Merchants in Oak Bluffs Win Effort to Keep Ferry Running to Mid-October
By CHRIS BURRELL
Under pressure from selectmen and business leaders in Oak Bluffs, the Steamship Authority yesterday backed off a cost-savings plan that would have closed down ferry service to Oak Bluffs two weeks earlier than usual.
Shopkeepers protested, charging that the early closure at the end of September - instead of mid-October - would have been "devastating."
Yesterday, SSA chief executive officer Fred C. Raskin approved restoring the Oak Bluffs schedule to its original status, rescuing the two weeks for downtown merchants for at least another year.
The move came after weeks of heavy lobbying.
Oak Bluffs selectman Todd Rebello and Oak Bluffs port council member Marc Hanover met this Tuesday with Mr. Raskin. That same night, Vineyard SSA governor Kathryn Roessel sat in front of Oak Bluffs selectmen and heard their pleas to back the business interests in town.
"This town has fought for many years to keep that schedule and to extend it to Columbus Day," said selectmen chairman Richard Combra.
"It means a great deal to the economy of Oak Bluffs," said selectman Roger Wey. "The Steamship Authority might save $30,000, but to Oak Bluffs, this might be $100,000."
Ms. Roessel argued that she had to balance the interests of Oak Bluffs with the Islandwide desire to control SSA costs.
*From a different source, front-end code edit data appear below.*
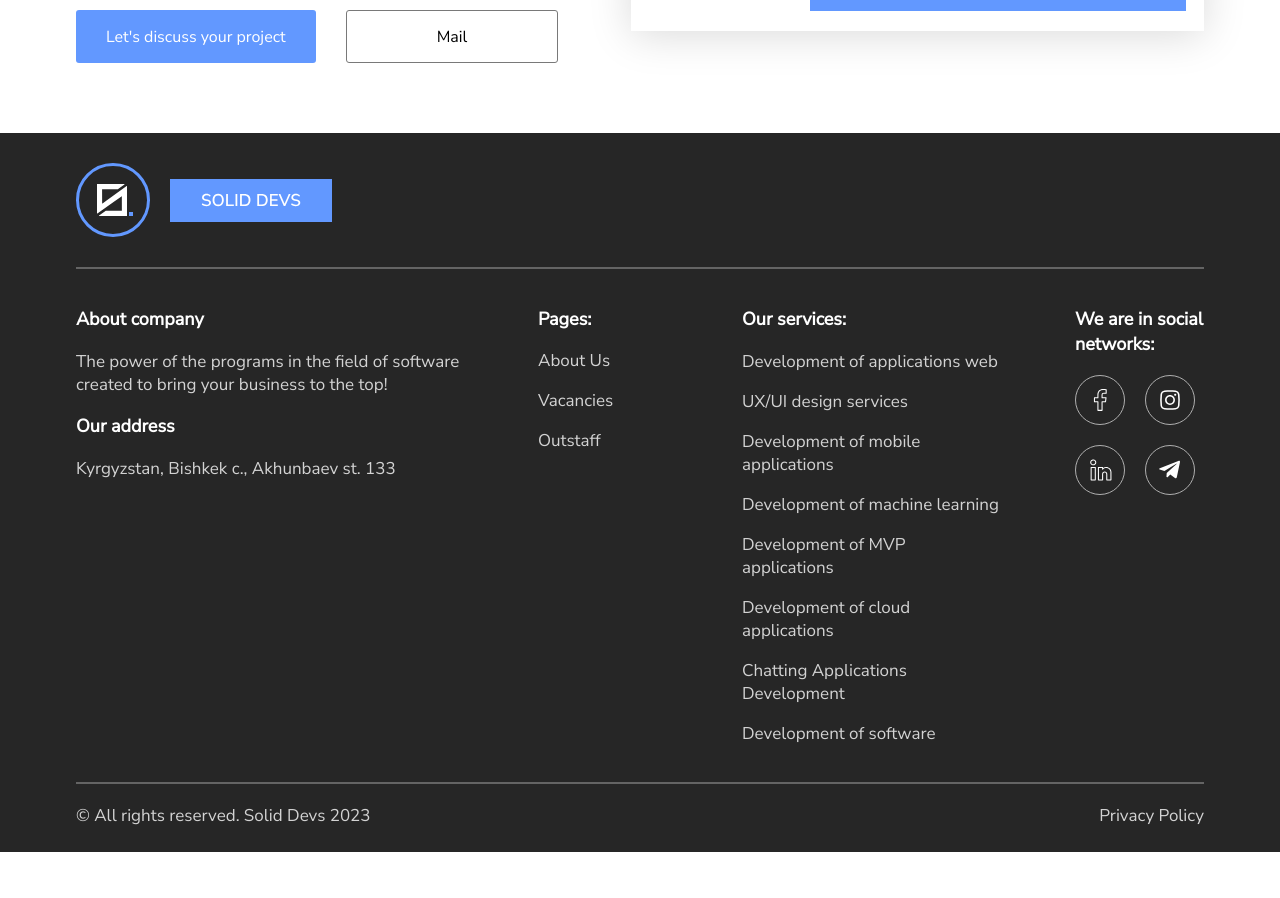
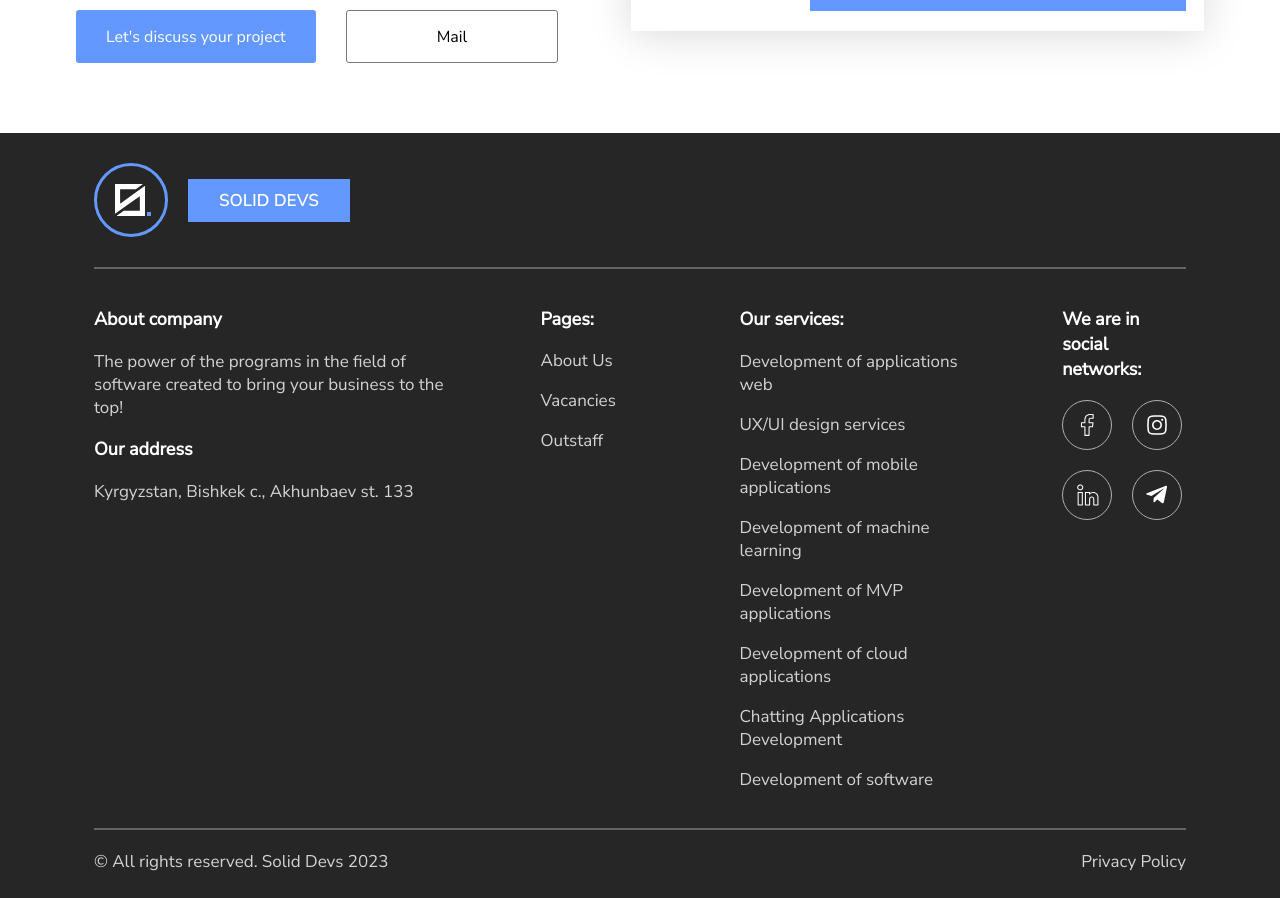
Before and after one commit to SolidDevs/solid-devs, a Next.js app: page /aboutUs in a window 1280 px wide. Shown: the part 2340-3238 px from the top of the page. Before the commit the page ends 3192 px from the top, so only its background shows below. Built offline with nearby package versions, Linux system fonts and the light colour scheme.

Commit message:
added padding

```diff
--- a/src/components/Footer/Footer.module.scss
+++ b/src/components/Footer/Footer.module.scss
@@ -2,7 +2,7 @@
 
 .footer__main {
   background: #262626;
-  padding: 30px 0 25px;
+  padding: 30px 20px 25px;
 
   .line,
   .line__mobile {
```
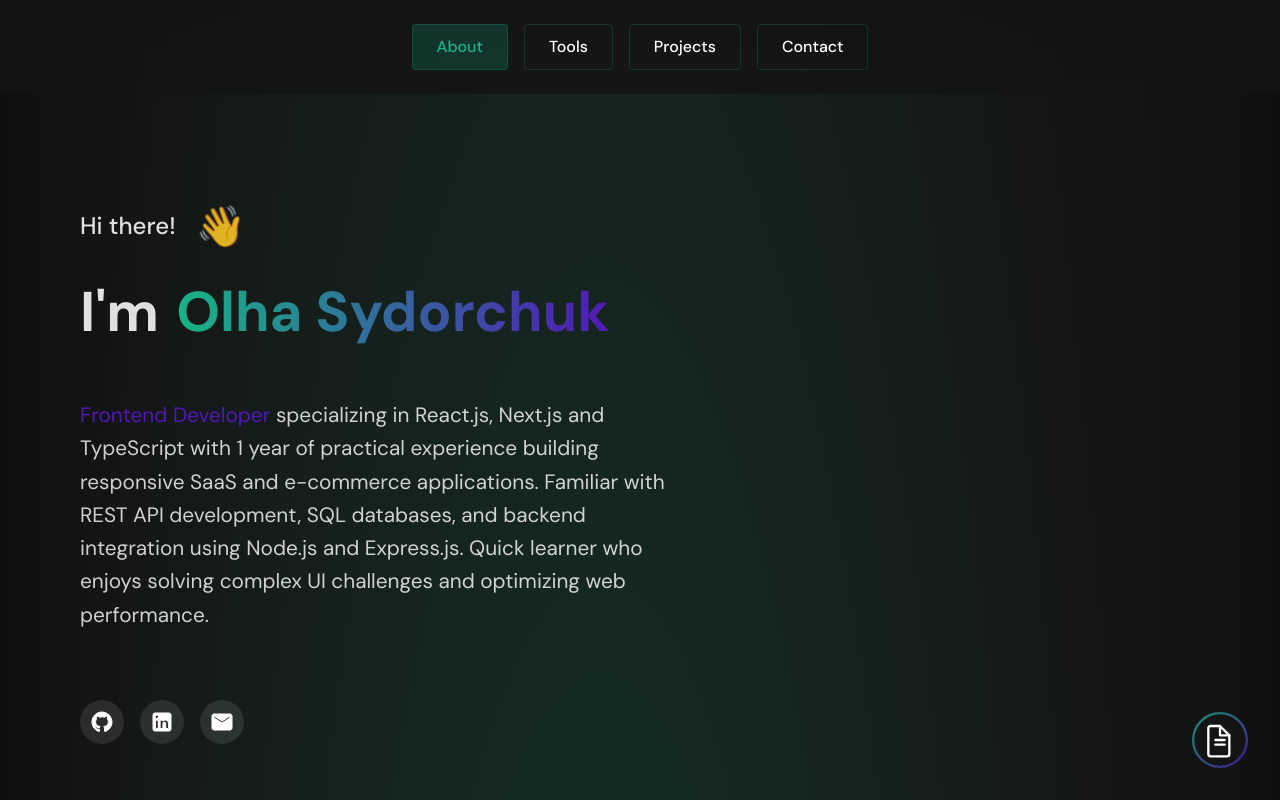
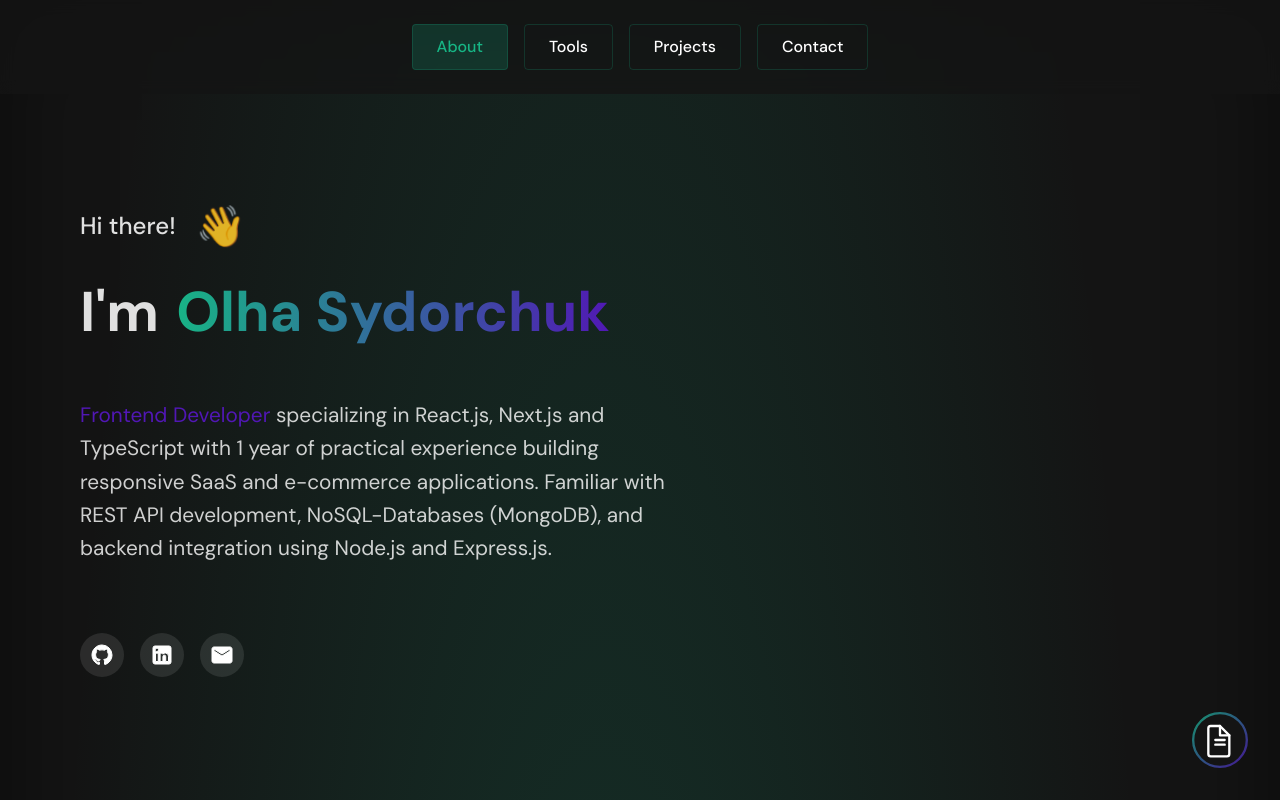
Before and after one commit to Oolha/portfolio, a React (Vite) app: page /about in a window 1280 px wide. Shown: the top 800 px of the page. Built offline with nearby package versions, Linux system fonts and the light colour scheme.

Commit message:
changed about section

```diff
--- a/src/components/About/About.tsx
+++ b/src/components/About/About.tsx
@@ -18,9 +18,8 @@ const About = () => {
         <span className={css.sftEng}>Frontend Developer </span> specializing in
         React.js, Next.js and TypeScript with 1 year of practical experience
         building responsive SaaS and e-commerce applications. Familiar with REST
-        API development, SQL databases, and backend integration using Node.js
-        and Express.js. Quick learner who enjoys solving complex UI challenges
-        and optimizing web performance.
+        API development, NoSQL-Databases (MongoDB), and backend integration
+        using Node.js and Express.js.
       </p>
       <SocialLinks />
     </div>
```
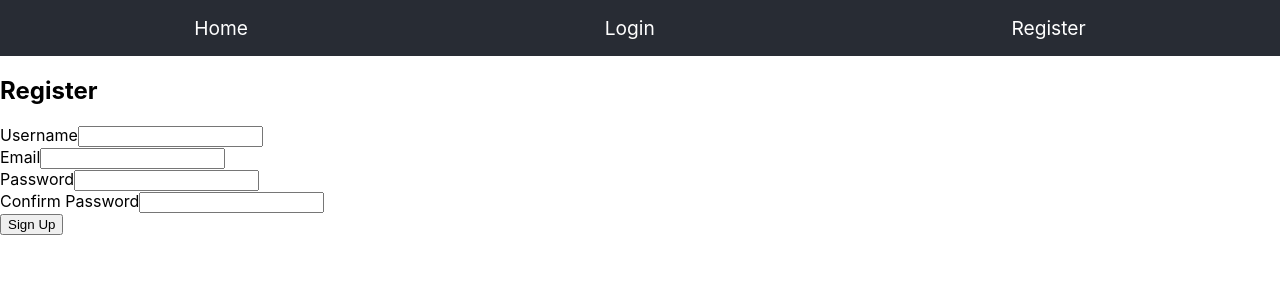
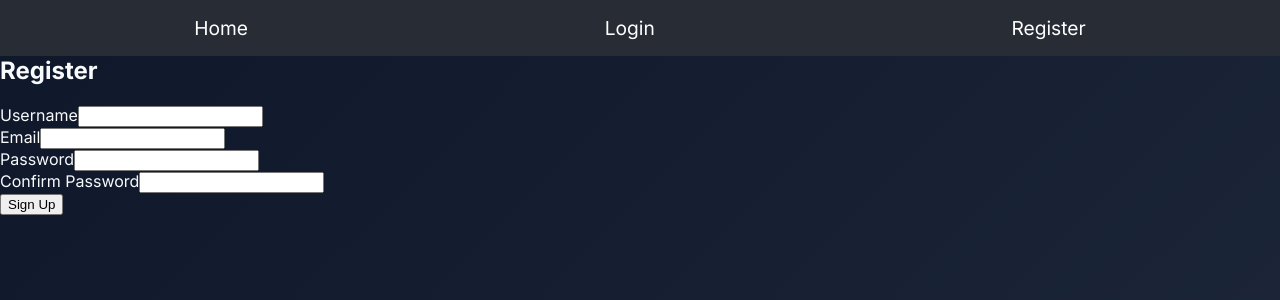
Before and after one commit to langdag/poe_chat.client, a React (Vite) app: page /register in a window 1280 px wide. Shown: the top 300 px of the page. Built offline with nearby package versions, Linux system fonts and the light colour scheme; the HTML template or start-up script is replaced by a standard one.

Commit message:
Small update of the body styling and registration route

```diff
--- a/src/components/Register.jsx
+++ b/src/components/Register.jsx
@@ -33,7 +33,7 @@
     }
 
     try {
-      const response = await fetch("http://localhost:8080/register", {
+      const response = await fetch("http://localhost:8080/registration", {
         method: "POST",
         headers: { "Content-Type": "application/json" },
         body: JSON.stringify({
--- a/src/index.css
+++ b/src/index.css
@@ -1,13 +1,27 @@
+@import url('https://fonts.googleapis.com/css2?family=Inter:wght@300;400;500;600;700&display=swap');
+
 body {
   margin: 0;
-  font-family: -apple-system, BlinkMacSystemFont, 'Segoe UI', 'Roboto', 'Oxygen',
+  font-family: 'Inter', -apple-system, BlinkMacSystemFont, 'Segoe UI', 'Roboto', 'Oxygen',
     'Ubuntu', 'Cantarell', 'Fira Sans', 'Droid Sans', 'Helvetica Neue',
     sans-serif;
   -webkit-font-smoothing: antialiased;
   -moz-osx-font-smoothing: grayscale;
+  background: linear-gradient(135deg, #0f172a 0%, #1e293b 100%);
+  background-attachment: fixed;
+  color: #f8fafc;
+  min-height: 100vh;
 }
 
 code {
   font-family: source-code-pro, Menlo, Monaco, Consolas, 'Courier New',
     monospace;
 }
+
+h1, h2, h3, h4, h5, h6 {
+  margin-top: 0;
+}
+
+* {
+  box-sizing: border-box;
+}
```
She agreed that the cost-saving proposal didn't represent a huge sum of money, but she said that SSA managers are trying to contain rate hikes.
"We need to save money," she said.
She also shied away from the demand to put pressure on Mr. Raskin. "The board should really not be micro-managing operations," she added. "I make a big effort not to meddle in operational decisions."
The Vineyard SSA governor was blunt with selectmen in their Tuesday meeting. "You're taking a very alarmist view, thinking that Oak Bluffs is going to turn into a ghost town," she said.
She pointed to other ferries serving the town and suggested that tourists arriving in Vineyard Haven could ride the transit bus to Oak Bluffs.
But after yesterday's action at the monthly boat line meeting in Nantucket, Ms. Roessel said: "I'd like to thank management for responding to concerns expressed by people on the Vineyard. This is something that I didn't want to get in the middle of."
Mr. Raskin said senior managers had examined the traffic patterns and concluded that traffic is brisk enough to warrant keeping the terminal open. "We thought the boats were running empty but when we took a look, we found that they really weren't running empty," he said.
The SSA is only promising to preserve the status quo for one year, in part because a reconstruction project on the Oak Bluffs terminal may be under way by 2005.
Selectmen complained at the Tuesday meeting that the cutback on the schedule was never discussed with them. "There were quick and rash decisions made about Oak Bluffs," said Mr. Rebello.
Paul Strauss, an Oak Bluffs resident and a county commissioner, said the SSA didn't spend enough time considering the impact of trimming two weeks off the Oak Bluffs schedule.
Mr. Strauss also called on Ms. Roessel to do a better job talking to the town leaders. "We need more communication with you," he said.
Again, Ms. Roessel questioned the logic of relying on the SSA to boost shoulder-season business in one port town. She directed her question at Mr. Strauss: "As a county commissioner, what would you say to Aquinnah and Edgartown, why should the Steamship forego cuts to help merchants in one town?"
Ms. Roessel ended the meeting on a conciliatory note, saying "I'm happy to come see you guys anytime. Just call me."